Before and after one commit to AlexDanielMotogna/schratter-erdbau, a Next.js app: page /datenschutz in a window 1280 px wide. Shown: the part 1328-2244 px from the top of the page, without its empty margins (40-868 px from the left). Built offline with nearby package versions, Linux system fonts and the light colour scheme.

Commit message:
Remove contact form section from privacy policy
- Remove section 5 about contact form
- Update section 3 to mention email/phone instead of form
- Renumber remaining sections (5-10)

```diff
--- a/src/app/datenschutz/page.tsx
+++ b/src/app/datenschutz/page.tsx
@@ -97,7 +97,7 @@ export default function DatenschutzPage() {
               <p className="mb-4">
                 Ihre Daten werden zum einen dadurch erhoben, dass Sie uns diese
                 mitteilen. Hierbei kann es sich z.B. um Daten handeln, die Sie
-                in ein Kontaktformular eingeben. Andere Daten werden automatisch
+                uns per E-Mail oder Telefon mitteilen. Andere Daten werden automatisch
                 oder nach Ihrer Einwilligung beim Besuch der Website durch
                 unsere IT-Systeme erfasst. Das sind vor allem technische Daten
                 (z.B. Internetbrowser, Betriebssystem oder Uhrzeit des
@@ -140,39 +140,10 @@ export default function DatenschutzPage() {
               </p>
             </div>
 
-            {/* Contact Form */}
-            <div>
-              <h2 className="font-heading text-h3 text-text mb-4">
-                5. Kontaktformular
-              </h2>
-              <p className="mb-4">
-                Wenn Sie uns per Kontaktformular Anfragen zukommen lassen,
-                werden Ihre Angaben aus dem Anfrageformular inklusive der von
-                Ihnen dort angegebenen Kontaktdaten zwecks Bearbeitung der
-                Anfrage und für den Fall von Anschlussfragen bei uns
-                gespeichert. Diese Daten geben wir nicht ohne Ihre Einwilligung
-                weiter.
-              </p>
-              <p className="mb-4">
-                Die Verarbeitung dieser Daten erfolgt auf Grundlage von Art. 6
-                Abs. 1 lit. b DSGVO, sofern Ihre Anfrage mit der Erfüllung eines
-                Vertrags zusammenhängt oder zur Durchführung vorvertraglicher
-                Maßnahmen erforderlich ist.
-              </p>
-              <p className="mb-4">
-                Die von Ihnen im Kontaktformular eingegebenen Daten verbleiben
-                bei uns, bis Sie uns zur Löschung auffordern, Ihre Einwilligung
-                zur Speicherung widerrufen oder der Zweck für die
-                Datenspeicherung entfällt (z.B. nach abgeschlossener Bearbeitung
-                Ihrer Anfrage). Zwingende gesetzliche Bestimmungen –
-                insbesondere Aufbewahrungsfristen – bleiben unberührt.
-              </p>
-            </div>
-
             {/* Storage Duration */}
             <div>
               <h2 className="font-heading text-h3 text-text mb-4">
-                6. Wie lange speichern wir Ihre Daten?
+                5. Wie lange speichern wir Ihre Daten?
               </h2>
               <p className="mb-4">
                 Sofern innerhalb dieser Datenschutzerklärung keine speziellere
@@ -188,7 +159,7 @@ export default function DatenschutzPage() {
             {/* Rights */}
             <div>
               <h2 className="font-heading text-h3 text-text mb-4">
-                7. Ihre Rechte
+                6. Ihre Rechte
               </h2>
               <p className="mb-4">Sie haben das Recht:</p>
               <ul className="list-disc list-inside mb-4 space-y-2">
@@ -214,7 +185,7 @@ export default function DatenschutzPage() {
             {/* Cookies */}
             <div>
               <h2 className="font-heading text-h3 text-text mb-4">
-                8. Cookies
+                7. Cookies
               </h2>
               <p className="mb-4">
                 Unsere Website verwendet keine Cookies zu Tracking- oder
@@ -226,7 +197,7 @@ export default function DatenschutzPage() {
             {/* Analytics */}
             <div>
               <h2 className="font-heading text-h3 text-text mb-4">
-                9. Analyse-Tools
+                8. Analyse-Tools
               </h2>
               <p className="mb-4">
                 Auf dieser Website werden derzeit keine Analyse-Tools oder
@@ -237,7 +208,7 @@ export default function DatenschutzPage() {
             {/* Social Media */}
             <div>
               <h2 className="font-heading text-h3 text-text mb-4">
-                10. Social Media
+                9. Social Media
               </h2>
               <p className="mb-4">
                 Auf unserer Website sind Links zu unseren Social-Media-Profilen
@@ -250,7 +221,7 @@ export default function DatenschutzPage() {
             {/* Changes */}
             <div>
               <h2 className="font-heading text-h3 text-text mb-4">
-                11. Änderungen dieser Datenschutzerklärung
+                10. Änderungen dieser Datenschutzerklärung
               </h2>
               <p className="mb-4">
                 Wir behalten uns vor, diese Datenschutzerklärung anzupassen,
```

▬▬▬▬▬▬

- [Work order]:
Now repeat the data exactly, keeping every line.

- [Reply to the task]:
Before and after one commit to AlexDanielMotogna/schratter-erdbau, a Next.js app: page /datenschutz in a window 1280 px wide. Shown: the part 1328-2244 px from the top of the page, without its empty margins (40-868 px from the left). Built offline with nearby package versions, Linux system fonts and the light colour scheme.

Commit message:
Remove contact form section from privacy policy
- Remove section 5 about contact form
- Update section 3 to mention email/phone instead of form
- Renumber remaining sections (5-10)

```diff
--- a/src/app/datenschutz/page.tsx
+++ b/src/app/datenschutz/page.tsx
@@ -97,7 +97,7 @@ export default function DatenschutzPage() {
               <p className="mb-4">
                 Ihre Daten werden zum einen dadurch erhoben, dass Sie uns diese
                 mitteilen. Hierbei kann es sich z.B. um Daten handeln, die Sie
-                in ein Kontaktformular eingeben. Andere Daten werden automatisch
+                uns per E-Mail oder Telefon mitteilen. Andere Daten werden automatisch
                 oder nach Ihrer Einwilligung beim Besuch der Website durch
                 unsere IT-Systeme erfasst. Das sind vor allem technische Daten
                 (z.B. Internetbrowser, Betriebssystem oder Uhrzeit des
@@ -140,39 +140,10 @@ export default function DatenschutzPage() {
               </p>
             </div>
 
-            {/* Contact Form */}
-            <div>
-              <h2 className="font-heading text-h3 text-text mb-4">
-                5. Kontaktformular
-              </h2>
-              <p className="mb-4">
-                Wenn Sie uns per Kontaktformular Anfragen zukommen lassen,
-                werden Ihre Angaben aus dem Anfrageformular inklusive der von
-                Ihnen dort angegebenen Kontaktdaten zwecks Bearbeitung der
-                Anfrage und für den Fall von Anschlussfragen bei uns
-                gespeichert. Diese Daten geben wir nicht ohne Ihre Einwilligung
-                weiter.
-              </p>
-              <p className="mb-4">
-                Die Verarbeitung dieser Daten erfolgt auf Grundlage von Art. 6
-                Abs. 1 lit. b DSGVO, sofern Ihre Anfrage mit der Erfüllung eines
-                Vertrags zusammenhängt oder zur Durchführung vorvertraglicher
-                Maßnahmen erforderlich ist.
-              </p>
-              <p className="mb-4">
-                Die von Ihnen im Kontaktformular eingegebenen Daten verbleiben
-                bei uns, bis Sie uns zur Löschung auffordern, Ihre Einwilligung
-                zur Speicherung widerrufen oder der Zweck für die
-                Datenspeicherung entfällt (z.B. nach abgeschlossener Bearbeitung
-                Ihrer Anfrage). Zwingende gesetzliche Bestimmungen –
-                insbesondere Aufbewahrungsfristen – bleiben unberührt.
-              </p>
-            </div>
-
             {/* Storage Duration */}
             <div>
               <h2 className="font-heading text-h3 text-text mb-4">
-                6. Wie lange speichern wir Ihre Daten?
+                5. Wie lange speichern wir Ihre Daten?
               </h2>
               <p className="mb-4">
                 Sofern innerhalb dieser Datenschutzerklärung keine speziellere
@@ -188,7 +159,7 @@ export default function DatenschutzPage() {
             {/* Rights */}
             <div>
               <h2 className="font-heading text-h3 text-text mb-4">
-                7. Ihre Rechte
+                6. Ihre Rechte
               </h2>
               <p className="mb-4">Sie haben das Recht:</p>
               <ul className="list-disc list-inside mb-4 space-y-2">
@@ -214,7 +185,7 @@ export default function DatenschutzPage() {
             {/* Cookies */}
             <div>
               <h2 className="font-heading text-h3 text-text mb-4">
-                8. Cookies
+                7. Cookies
               </h2>
               <p className="mb-4">
                 Unsere Website verwendet keine Cookies zu Tracking- oder
@@ -226,7 +197,7 @@ export default function DatenschutzPage() {
             {/* Analytics */}
             <div>
               <h2 className="font-heading text-h3 text-text mb-4">
-                9. Analyse-Tools
+                8. Analyse-Tools
               </h2>
               <p className="mb-4">
                 Auf dieser Website werden derzeit keine Analyse-Tools oder
@@ -237,7 +208,7 @@ export default function DatenschutzPage() {
             {/* Social Media */}
             <div>
               <h2 className="font-heading text-h3 text-text mb-4">
-                10. Social Media
+                9. Social Media
               </h2>
               <p className="mb-4">
                 Auf unserer Website sind Links zu unseren Social-Media-Profilen
@@ -250,7 +221,7 @@ export default function DatenschutzPage() {
             {/* Changes */}
             <div>
               <h2 className="font-heading text-h3 text-text mb-4">
-                11. Änderungen dieser Datenschutzerklärung
+                10. Änderungen dieser Datenschutzerklärung
               </h2>
               <p className="mb-4">
                 Wir behalten uns vor, diese Datenschutzerklärung anzupassen,
```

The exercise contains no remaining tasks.